EXERCISE BRIEF - Report each line from the data below that holds the word "Implement".

DATA -
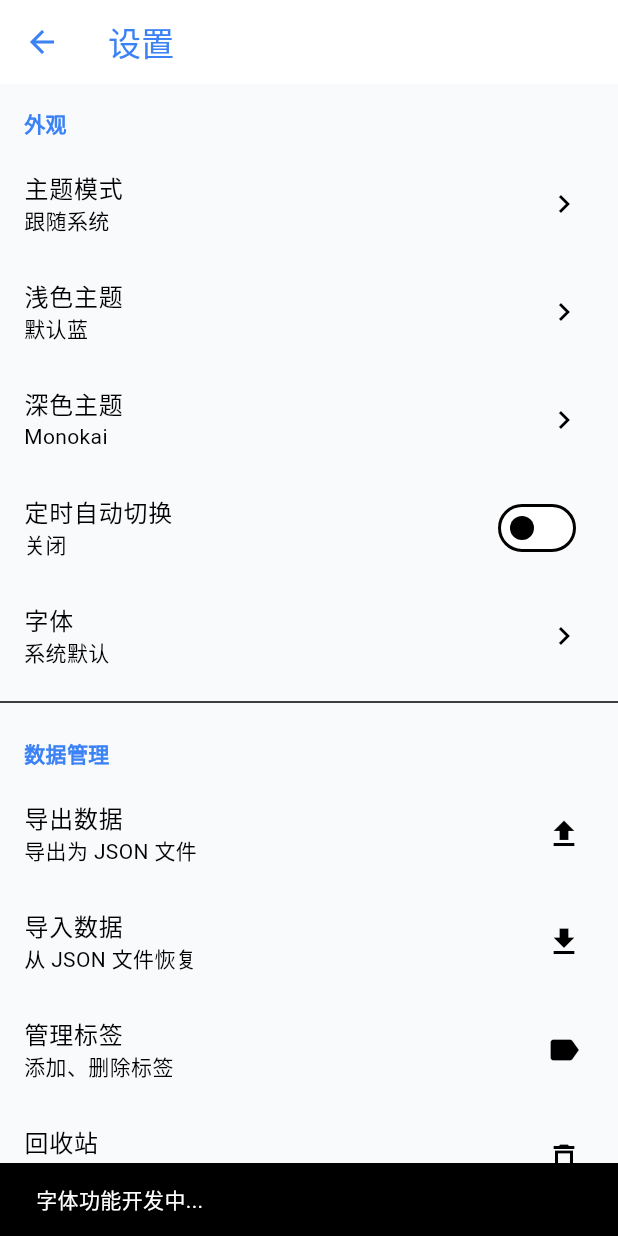
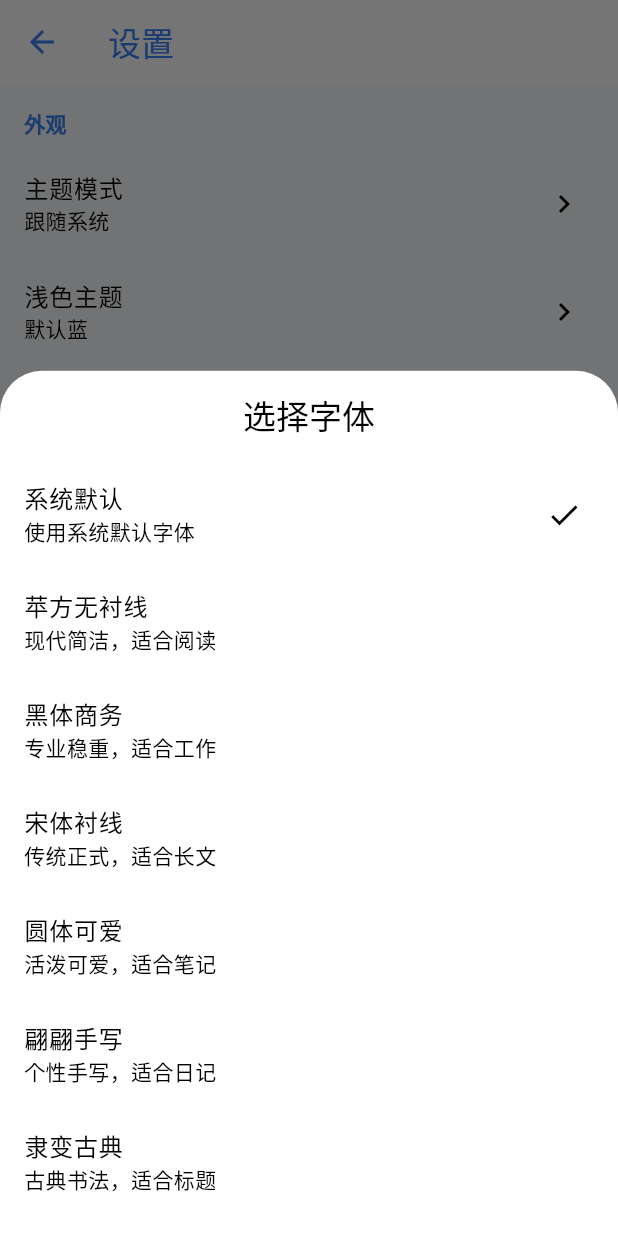
Before and after one commit to CyberYui/YuiTodo-Flutter, a Flutter app: the SettingsScreen screen opened directly, after a tap on "字体", on a phone screen of 412 x 824 dp. Run offline on Flutter 3.47's test engine with Material 3 defaults, Android fonts, the phone set to English and light mode, and no system bars; our stand-ins replace flutter_local_notifications, flutter_riverpod, sqflite, timezone; accounts and stored records are empty; Roboto replaces fonts that are missing (HanziPen SC, Heiti SC, Libian SC).

Commit message:
feat: font system, compact task card, theme improvements
- Implement font system with 10 Chinese + English font pairs
- Apply font to MaterialApp textTheme
- Compact task card layout: first row has color+icon+drag+title
- Fix theme picker bottom overflow with DraggableScrollableSheet
- Add font picker UI in settings

```diff
--- a/lib/core/theme/font_pairs.dart
+++ b/lib/core/theme/font_pairs.dart
@@ -1,6 +1,6 @@
 import 'package:flutter/material.dart';
 
-/// Font pairing system
+/// Font pairing system with system fonts
 class FontPair {
   final String name;
   final String? chineseFontFamily;
@@ -23,34 +23,58 @@ class AppFontPairs {
       description: '使用系统默认字体',
     ),
     FontPair(
-      name: '优雅黑体',
+      name: '苹方无衬线',
       chineseFontFamily: 'PingFang SC',
       englishFontFamily: 'SF Pro Display',
-      description: '苹方 + SF Pro，现代简洁',
+      description: '现代简洁，适合阅读',
     ),
     FontPair(
-      name: '经典宋体',
+      name: '黑体商务',
+      chineseFontFamily: 'Heiti SC',
+      englishFontFamily: 'Helvetica Neue',
+      description: '专业稳重，适合工作',
+    ),
+    FontPair(
+      name: '宋体衬线',
       chineseFontFamily: 'Songti SC',
       englishFontFamily: 'Georgia',
-      description: '宋体 + Georgia，传统正式',
+      description: '传统正式，适合长文',
     ),
     FontPair(
-      name: '可爱圆体',
+      name: '圆体可爱',
       chineseFontFamily: 'Yuanti SC',
       englishFontFamily: 'Nunito',
-      description: '圆体 + Nunito，活泼可爱',
+      description: '活泼可爱，适合笔记',
     ),
     FontPair(
-      name: '手写风格',
+      name: '翩翩手写',
       chineseFontFamily: 'HanziPen SC',
       englishFontFamily: 'Maple Mono',
-      description: '翩翩体 + Maple Mono，个性手写',
+      description: '个性手写，适合日记',
+    ),
+    FontPair(
+      name: '隶变古典',
+      chineseFontFamily: 'Libian SC',
+      englishFontFamily: 'Ma Shan Zheng',
+      description: '古典书法，适合标题',
+    ),
+    FontPair(
+      name: '娃娃童趣',
+      chineseFontFamily: 'Wawati SC',
+      englishFontFamily: 'Baloo 2',
+      description: '童趣活泼，适合轻松',
+    ),
+    FontPair(
+      name: '雅痞时尚',
+      chineseFontFamily: 'Yuppy SC',
+      englishFontFamily: 'Vibur',
+      description: '时尚潮流，适合个性',
     ),
     FontPair(
       name: '等宽代码',
       chineseFontFamily: 'Heiti SC',
       englishFontFamily: 'SF Mono',
-      description: '黑体 + SF Mono，技术感',
+      description: '技术感，适合代码',
     ),
   ];
 
--- a/lib/ui/screens/settings_screen.dart
+++ b/lib/ui/screens/settings_screen.dart
@@ -6,6 +6,9 @@ import '../../core/theme/font_pairs.dart';
 import '../screens/tag_management_screen.dart';
 import '../screens/recycle_bin_screen.dart';
 
+/// Font index provider
+final fontIndexProvider = StateProvider<int>((ref) => 0);
+
 class SettingsScreen extends ConsumerWidget {
   const SettingsScreen({super.key});
 
@@ -13,6 +16,7 @@ class SettingsScreen extends ConsumerWidget {
   Widget build(BuildContext context, WidgetRef ref) {
     final theme = Theme.of(context);
     final themeState = ref.watch(themeStateProvider);
+    final fontIndex = ref.watch(fontIndexProvider);
 
     return Scaffold(
       appBar: AppBar(
@@ -78,14 +82,9 @@ class SettingsScreen extends ConsumerWidget {
           // Font
           ListTile(
             title: const Text('字体'),
-            subtitle: Text('系统默认'),
+            subtitle: Text(AppFontPairs.getPair(fontIndex).name),
             trailing: const Icon(Icons.chevron_right),
-            onTap: () {
-              // TODO: Implement font picker
-              ScaffoldMessenger.of(context).showSnackBar(
-                const SnackBar(content: Text('字体功能开发中...')),
-              );
-            },
+            onTap: () => _showFontPicker(context, ref),
           ),
 
           const Divider(),
@@ -293,6 +292,52 @@ class SettingsScreen extends ConsumerWidget {
     );
   }
 
+  void _showFontPicker(BuildContext context, WidgetRef ref) {
+    showModalBottomSheet(
+      context: context,
+      isScrollControlled: true,
+      builder: (context) {
+        return DraggableScrollableSheet(
+          initialChildSize: 0.7,
+          minChildSize: 0.3,
+          maxChildSize: 0.9,
+          expand: false,
+          builder: (context, scrollController) {
+            return Column(
+              children: [
+                Padding(
+                  padding: const EdgeInsets.all(16),
+                  child: Text('选择字体', style: Theme.of(context).textTheme.titleLarge),
+                ),
+                Expanded(
+                  child: ListView.builder(
+                    controller: scrollController,
+                    itemCount: AppFontPairs.pairs.length,
+                    itemBuilder: (context, index) {
+                      final font = AppFontPairs.pairs[index];
+                      final currentIndex = ref.watch(fontIndexProvider);
+                      return ListTile(
+                        title: Text(font.name, style: TextStyle(fontFamily: font.chineseFontFamily)),
+                        subtitle: Text(font.description),
+                        trailing: currentIndex == index
+                            ? const Icon(Icons.check)
+                            : null,
+                        onTap: () {
+                          ref.read(fontIndexProvider.notifier).state = index;
+                          Navigator.pop(context);
+                        },
+                      );
+                    },
+                  ),
+                ),
+              ],
+            );
+          },
+        );
+      },
+    );
+  }
+
   Future<void> _showTimePicker(BuildContext context, WidgetRef ref, {required bool isStartTime}) async {
     final currentTime = isStartTime
         ? ref.read(themeStateProvider).darkStartTime ?? const TimeOfDay(hour: 18, minute: 0)
```
Also changed, not shown: lib/main.dart (+51 -4 lines).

TASK SOLUTION -
- Implement font system with 10 Chinese + English font pairs
-              // TODO: Implement font picker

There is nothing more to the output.